- _TASK INSTRUCTIONS_:
What follows is a set of entries. Repeat them exactly, but not their pictures.

- _SUPPLIED MATERIAL_:
*** Begin section ***
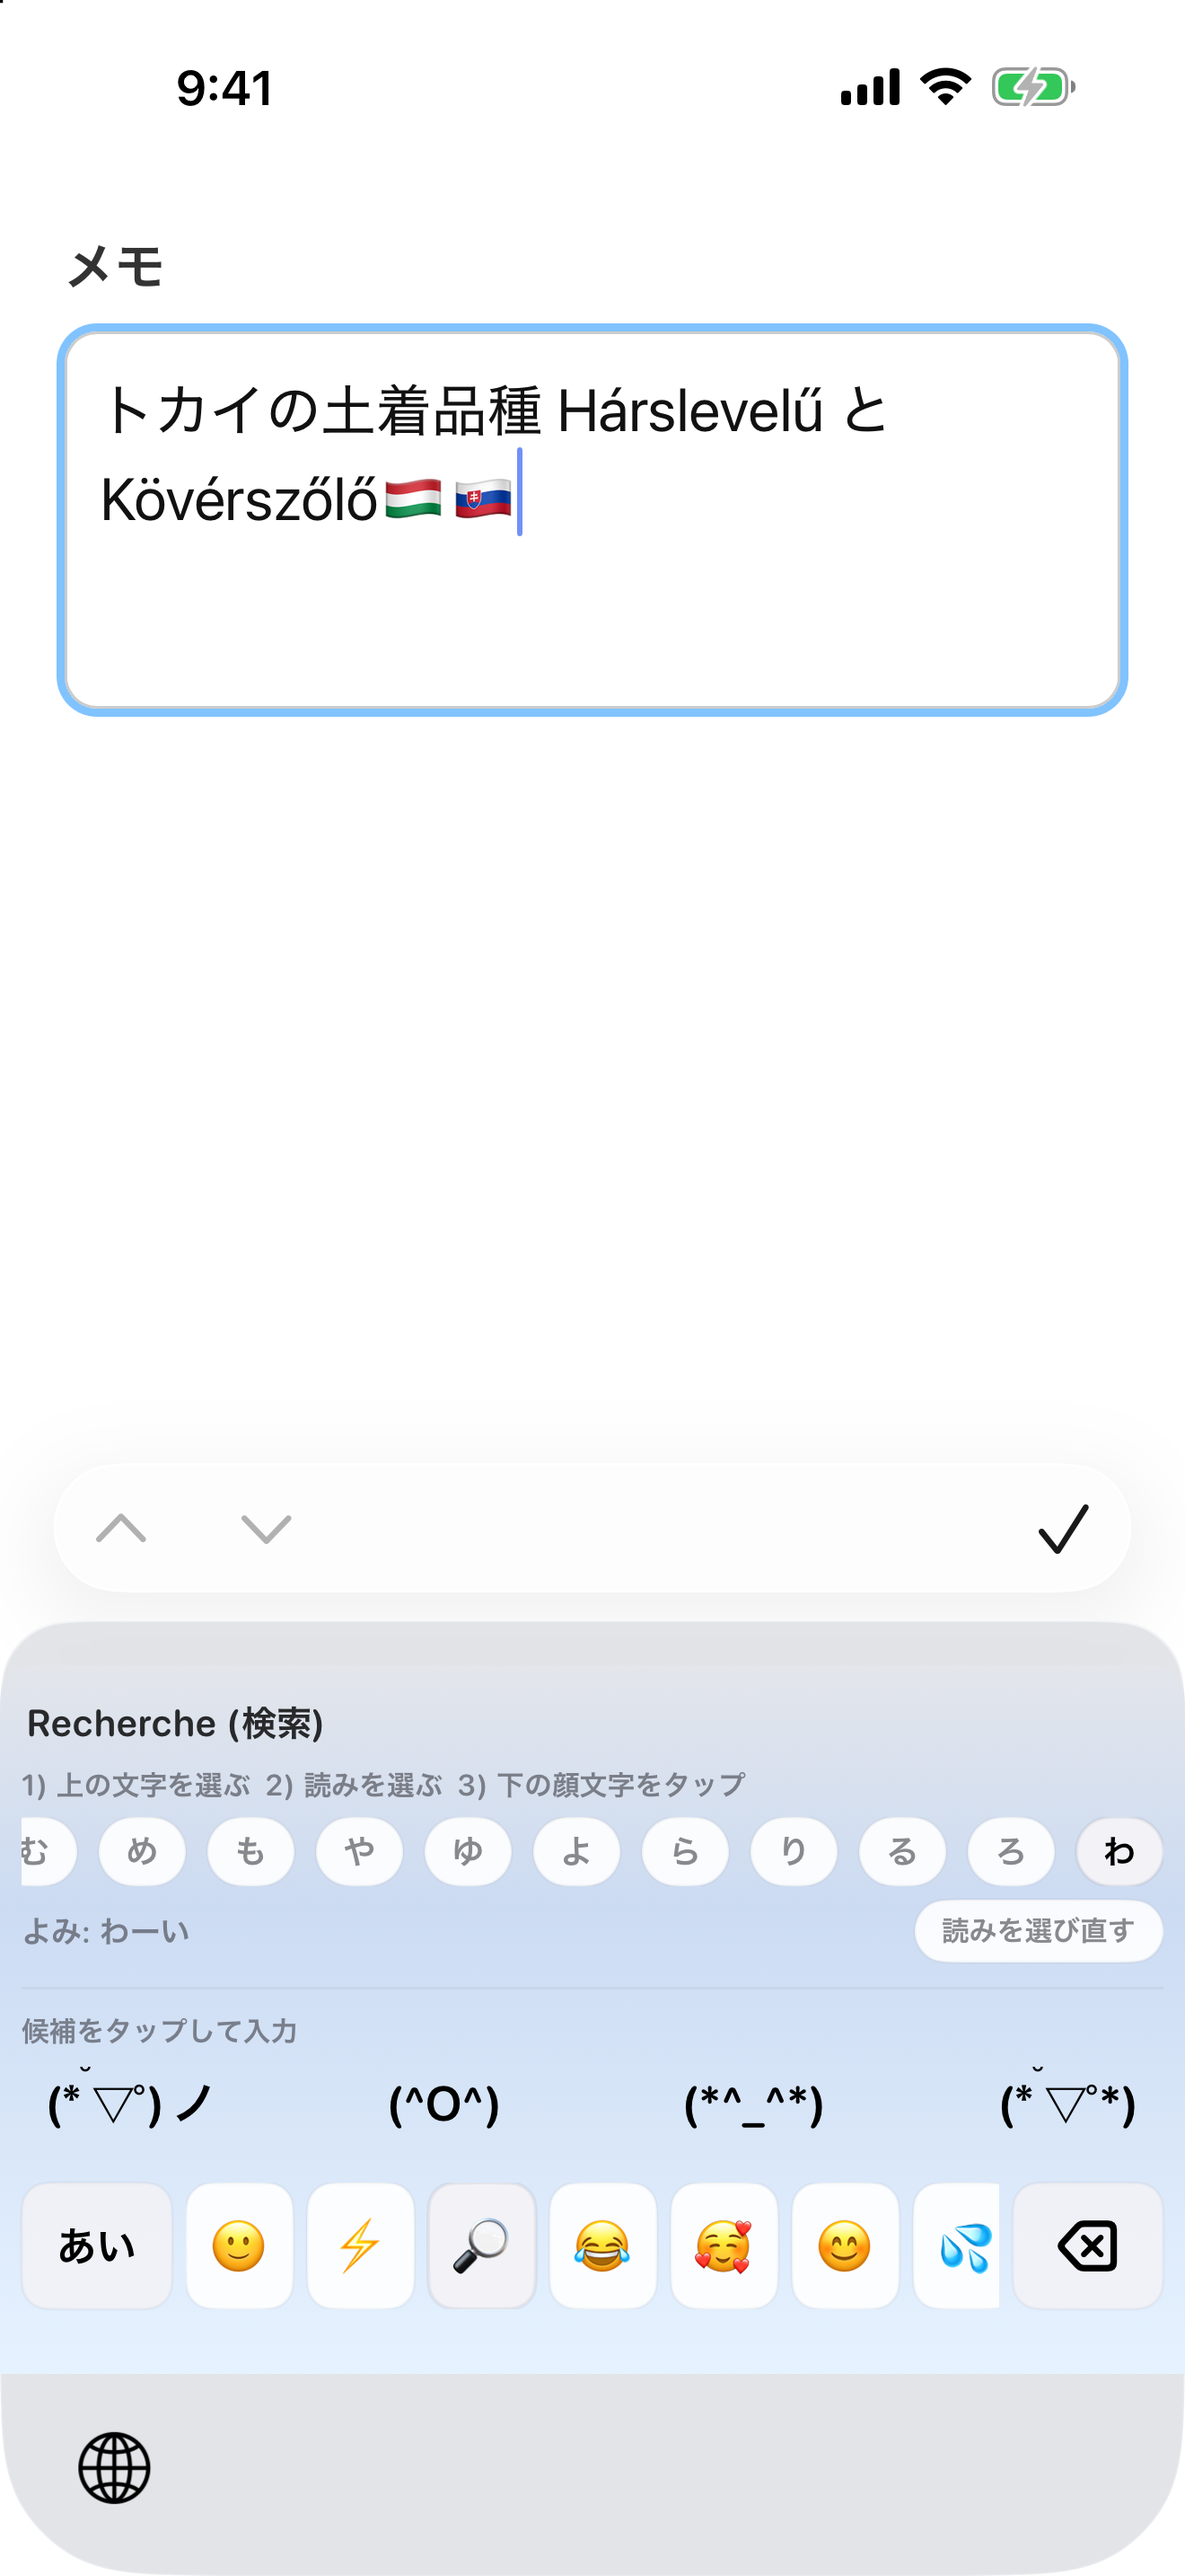
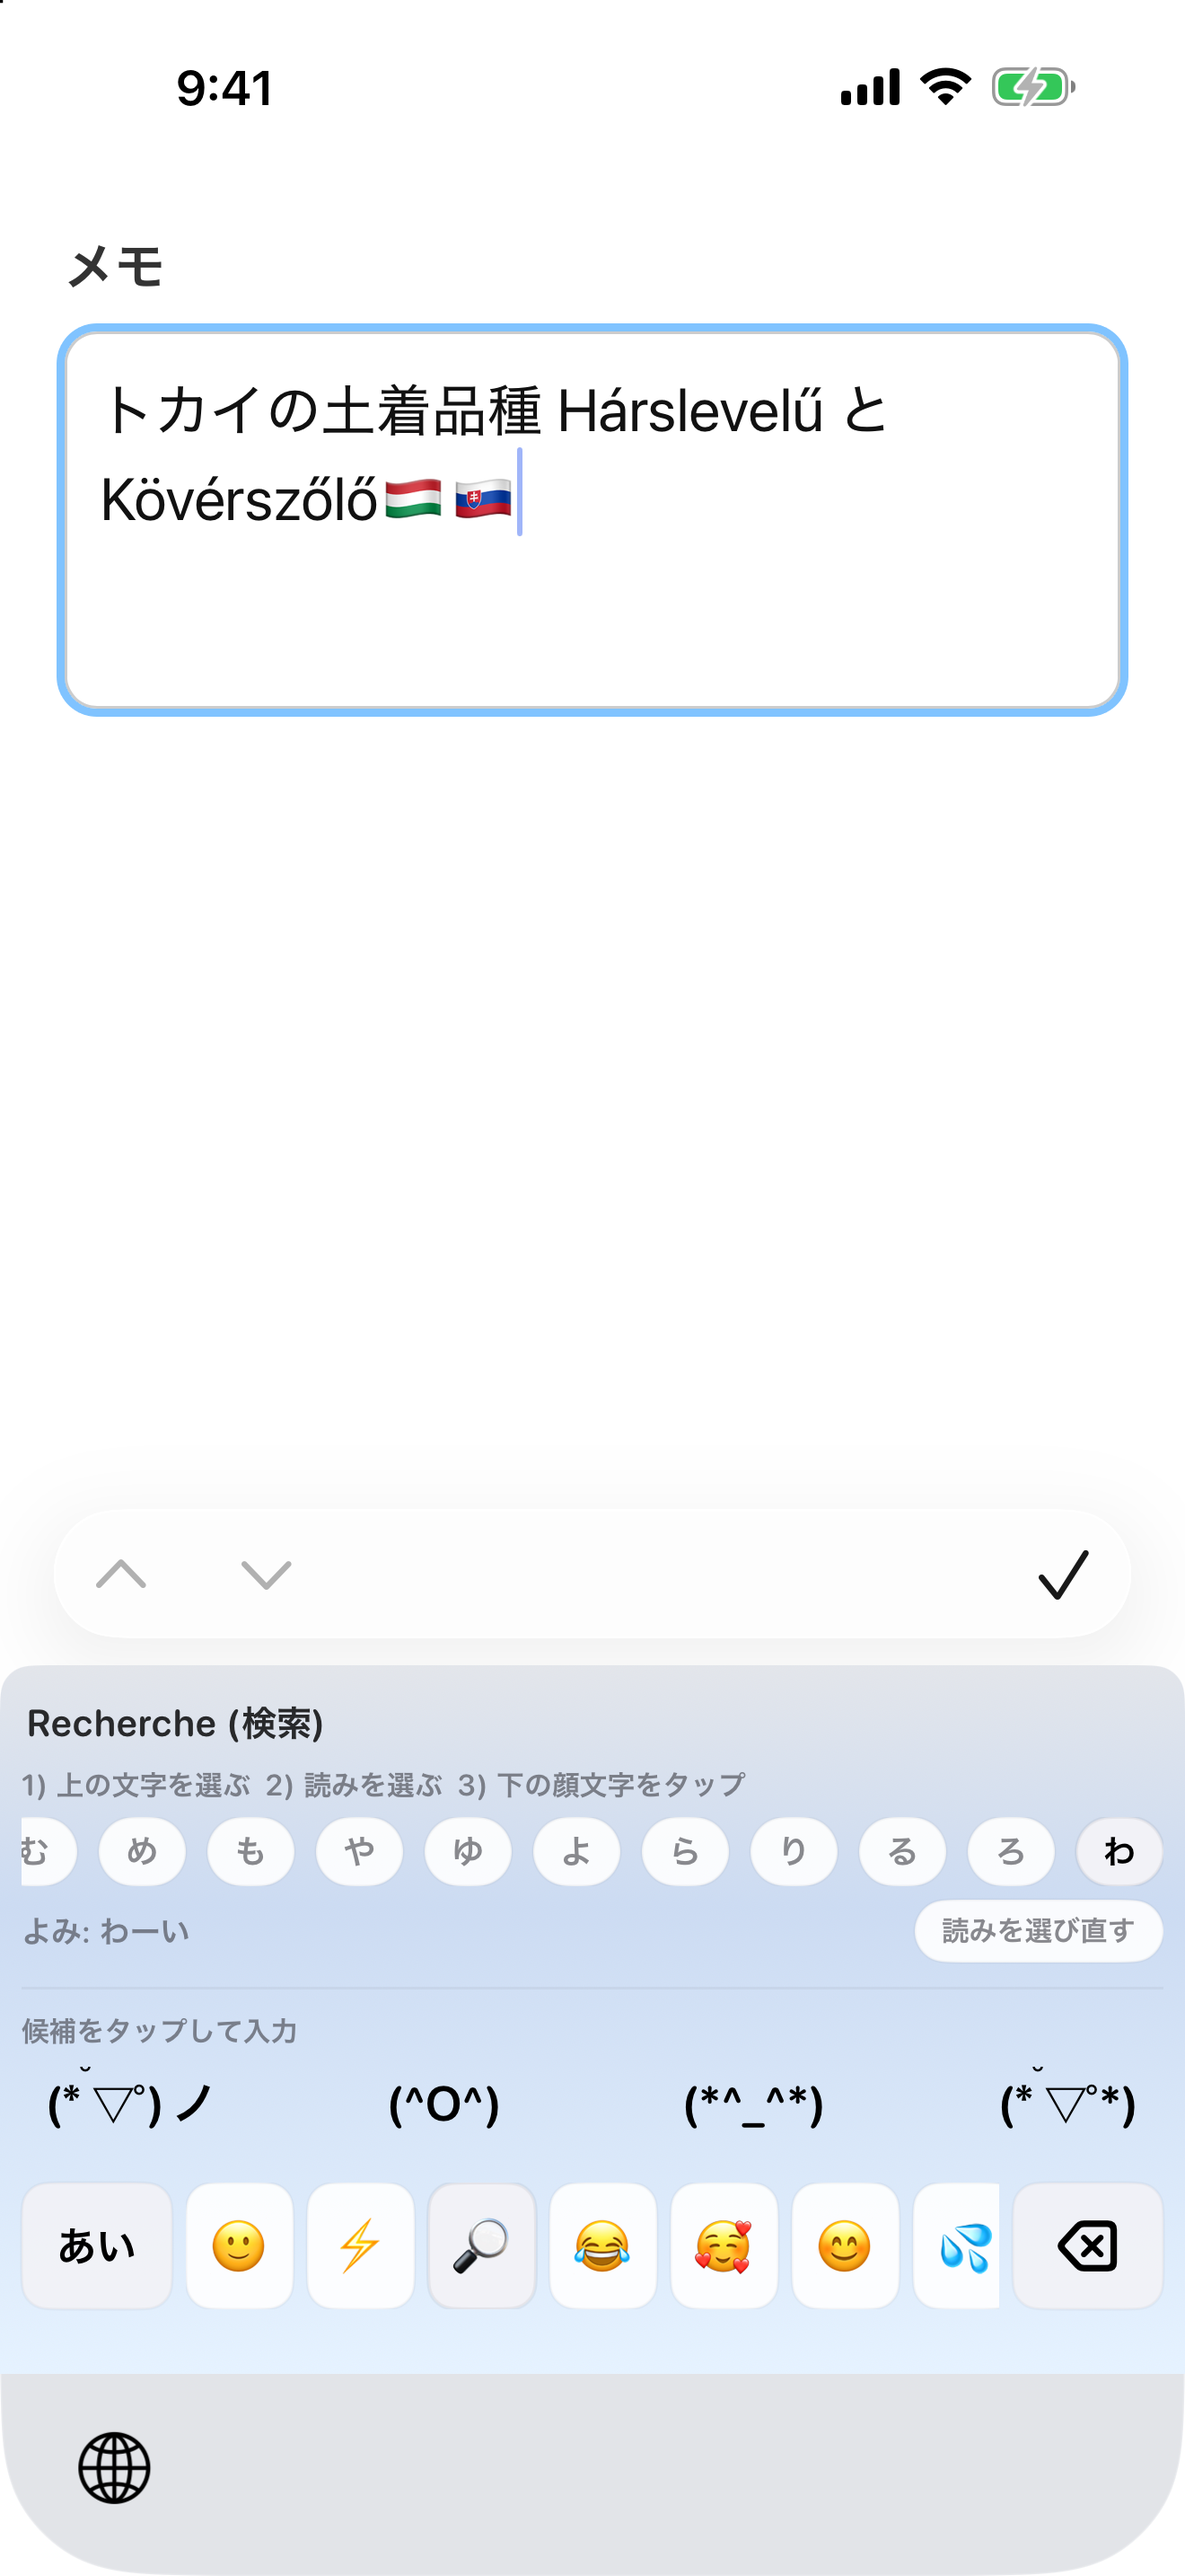
docs(appstore): スクリーンショット 01・03・04 を、iOS が足す 17pt の余白が付かない回で撮り直し、高さを 02 にそろえる
撮影では製品の上余白の補正を切っているので、iOS が他社製キーボードの上に 17pt の余白を足した回だけ
キーボードが高く写っていた(01・03・04)。アプリの入れ直しを省く SKIP_INSTALL=1 と、最初から指定の面で開く
フックを足し、余白が付かない回を選んだ。5 枚ともキーボードの上端が同じ位置にそろったことを画素で確かめた。
高さの測り方と対策を screenshots-plan.md に記録した。

diff --git a/appstore/apply-screenshot-hooks.py b/appstore/apply-screenshot-hooks.py
@@ -242,7 +242,30 @@ patch("KeyboardViewController+Layout.swift", [(
     "    static let hostPlaceholderTopInset: CGFloat = 0  // ★撮影用の一時変更(コミットしない)",
 )])
 
-# 6. 2 段階フリックの吹き出しを出したままにする
+# 6. 指定の面で最初から開く(高さの申告より前に面を決める)。表示直後に かな→絵文字 と切り替えると、
+#    iOS が余白(17pt)を足す表示経路に入りやすかった(take 7 の 03 で 8 回連続)
+patch("KeyboardViewController+Rendering.swift", [(
+    """    func preferredInitialInputMode() -> KeyboardInputMode {
+        switch textDocumentProxy.keyboardType {""",
+    """    func preferredInitialInputMode() -> KeyboardInputMode {
+        if let seeded = ScreenshotSeed.inputMode {  // ★撮影用の一時フック(コミットしない)
+            return seeded
+        }
+        switch textDocumentProxy.keyboardType {""",
+)])
+patch("KeyboardViewController.swift", [(
+    """        super.viewDidLoad()
+        MemoryForensics.notePhase("個体の生成(viewDidLoad)")
+""",
+    """        super.viewDidLoad()
+        MemoryForensics.notePhase("個体の生成(viewDidLoad)")
+        if let seeded = ScreenshotSeed.inputMode {  // ★撮影用の一時フック(コミットしない)
+            currentInputMode = seeded
+        }
+""",
+)])
+
+# 7. 2 段階フリックの吹き出しを出したままにする
 patch("FlickKeyView.swift", [(
     """        .contentShape(Rectangle())
         .gesture(flickGesture)""",

diff --git a/appstore/screenshots-plan.md b/appstore/screenshots-plan.md
@@ -13,7 +13,7 @@
 3. 下記「撮影用の入力ページ」をホーム画面に追加し、そのアイコンから起動
 4. 地球儀で écritu に切替 → `xcrun simctl io <UD> screenshot appstore/screenshots/NN-name.png`
 
-## 撮影状態(take 7 = 現行、2026-10-02。01〜05 を上余白の補正なしで撮り直し)
+## 撮影状態(take 7 = 現行、2026-10-02。01〜05 を上余白の補正なしで撮り直し、高さを 02 にそろえた)
 
 6枚すべて撮影済み・1320×2868。ホーム画面に追加した `capture-page.html` から起動して撮ったため、
 Safari のドメイン表示ピルもツールバーも写っていない。音声入力はオフでマイクも無し。
@@ -123,6 +123,14 @@ take 6 で使った種(iPhone 17 Pro Max、`B907C0B8-0540-436D-9D10-2E5747498716
 **上余白の補正を切ってから撮る**(take 7、2026-10-02)。3264 以降、縦画面は 17pt の透明な帯を足して高く申告する
 (実機のホストが付ける灰色の余白を打ち消すため)。シミュレーターのホストは余白を付けないので、帯がそのまま
 キーボードの上の空白として写る。apply-screenshot-hooks.py が `hostPlaceholderTopInset` を 0 にする。
+
+**高さがそろっているか必ず測る**(take 7 の差し替え)。iOS はキーボードを出す経路によって、他社製キーボードの上に
+17pt の灰色の余白を足す(製品は補正で打ち消すが、撮影では補正を切っている)。余白が付いた回はキーボードが 17pt 高く
+写る。6.9 インチなら、中央の列でホストの入力補助バーの下端が y=1824・キーボードの上端が 1854 になっていれば正しい
+(余白付きは 1773/1803)。余白が付きやすい条件と対策:
+- アプリの入れ直し直後 → 入れ直しは先に済ませ、撮影は `SKIP_INSTALL=1` で起動し直すだけにする
+- 表示直後の面の切り替え(かな→絵文字)→ apply-screenshot-hooks.py の 6 で最初から指定の面で開く
+- それでも付く回はある → 起動し直しを数回繰り返して、付かない回を選ぶ
 
 **純正キーボードが写り続けたら**、装着失敗で iOS が「最後に使ったキーボード」を純正に切り替えて覚えている。
 停止中に `D/Library/Preferences/com.apple.keyboard.preferences.plist` の `KeyboardLastUsed`・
*** End section ***
- _YOUR RESPONSE_:
docs(appstore): スクリーンショット 01・03・04 を、iOS が足す 17pt の余白が付かない回で撮り直し、高さを 02 にそろえる
撮影では製品の上余白の補正を切っているので、iOS が他社製キーボードの上に 17pt の余白を足した回だけ
キーボードが高く写っていた(01・03・04)。アプリの入れ直しを省く SKIP_INSTALL=1 と、最初から指定の面で開く
フックを足し、余白が付かない回を選んだ。5 枚ともキーボードの上端が同じ位置にそろったことを画素で確かめた。
高さの測り方と対策を screenshots-plan.md に記録した。

diff --git a/appstore/apply-screenshot-hooks.py b/appstore/apply-screenshot-hooks.py
@@ -242,7 +242,30 @@ patch("KeyboardViewController+Layout.swift", [(
     "    static let hostPlaceholderTopInset: CGFloat = 0  // ★撮影用の一時変更(コミットしない)",
 )])
 
-# 6. 2 段階フリックの吹き出しを出したままにする
+# 6. 指定の面で最初から開く(高さの申告より前に面を決める)。表示直後に かな→絵文字 と切り替えると、
+#    iOS が余白(17pt)を足す表示経路に入りやすかった(take 7 の 03 で 8 回連続)
+patch("KeyboardViewController+Rendering.swift", [(
+    """    func preferredInitialInputMode() -> KeyboardInputMode {
+        switch textDocumentProxy.keyboardType {""",
+    """    func preferredInitialInputMode() -> KeyboardInputMode {
+        if let seeded = ScreenshotSeed.inputMode {  // ★撮影用の一時フック(コミットしない)
+            return seeded
+        }
+        switch textDocumentProxy.keyboardType {""",
+)])
+patch("KeyboardViewController.swift", [(
+    """        super.viewDidLoad()
+        MemoryForensics.notePhase("個体の生成(viewDidLoad)")
+""",
+    """        super.viewDidLoad()
+        MemoryForensics.notePhase("個体の生成(viewDidLoad)")
+        if let seeded = ScreenshotSeed.inputMode {  // ★撮影用の一時フック(コミットしない)
+            currentInputMode = seeded
+        }
+""",
+)])
+
+# 7. 2 段階フリックの吹き出しを出したままにする
 patch("FlickKeyView.swift", [(
     """        .contentShape(Rectangle())
         .gesture(flickGesture)""",

diff --git a/appstore/screenshots-plan.md b/appstore/screenshots-plan.md
@@ -13,7 +13,7 @@
 3. 下記「撮影用の入力ページ」をホーム画面に追加し、そのアイコンから起動
 4. 地球儀で écritu に切替 → `xcrun simctl io <UD> screenshot appstore/screenshots/NN-name.png`
 
-## 撮影状態(take 7 = 現行、2026-10-02。01〜05 を上余白の補正なしで撮り直し)
+## 撮影状態(take 7 = 現行、2026-10-02。01〜05 を上余白の補正なしで撮り直し、高さを 02 にそろえた)
 
 6枚すべて撮影済み・1320×2868。ホーム画面に追加した `capture-page.html` から起動して撮ったため、
 Safari のドメイン表示ピルもツールバーも写っていない。音声入力はオフでマイクも無し。
@@ -123,6 +123,14 @@ take 6 で使った種(iPhone 17 Pro Max、`B907C0B8-0540-436D-9D10-2E5747498716
 **上余白の補正を切ってから撮る**(take 7、2026-10-02)。3264 以降、縦画面は 17pt の透明な帯を足して高く申告する
 (実機のホストが付ける灰色の余白を打ち消すため)。シミュレーターのホストは余白を付けないので、帯がそのまま
 キーボードの上の空白として写る。apply-screenshot-hooks.py が `hostPlaceholderTopInset` を 0 にする。
+
+**高さがそろっているか必ず測る**(take 7 の差し替え)。iOS はキーボードを出す経路によって、他社製キーボードの上に
+17pt の灰色の余白を足す(製品は補正で打ち消すが、撮影では補正を切っている)。余白が付いた回はキーボードが 17pt 高く
+写る。6.9 インチなら、中央の列でホストの入力補助バーの下端が y=1824・キーボードの上端が 1854 になっていれば正しい
+(余白付きは 1773/1803)。余白が付きやすい条件と対策:
+- アプリの入れ直し直後 → 入れ直しは先に済ませ、撮影は `SKIP_INSTALL=1` で起動し直すだけにする
+- 表示直後の面の切り替え(かな→絵文字)→ apply-screenshot-hooks.py の 6 で最初から指定の面で開く
+- それでも付く回はある → 起動し直しを数回繰り返して、付かない回を選ぶ
 
 **純正キーボードが写り続けたら**、装着失敗で iOS が「最後に使ったキーボード」を純正に切り替えて覚えている。
 停止中に `D/Library/Preferences/com.apple.keyboard.preferences.plist` の `KeyboardLastUsed`・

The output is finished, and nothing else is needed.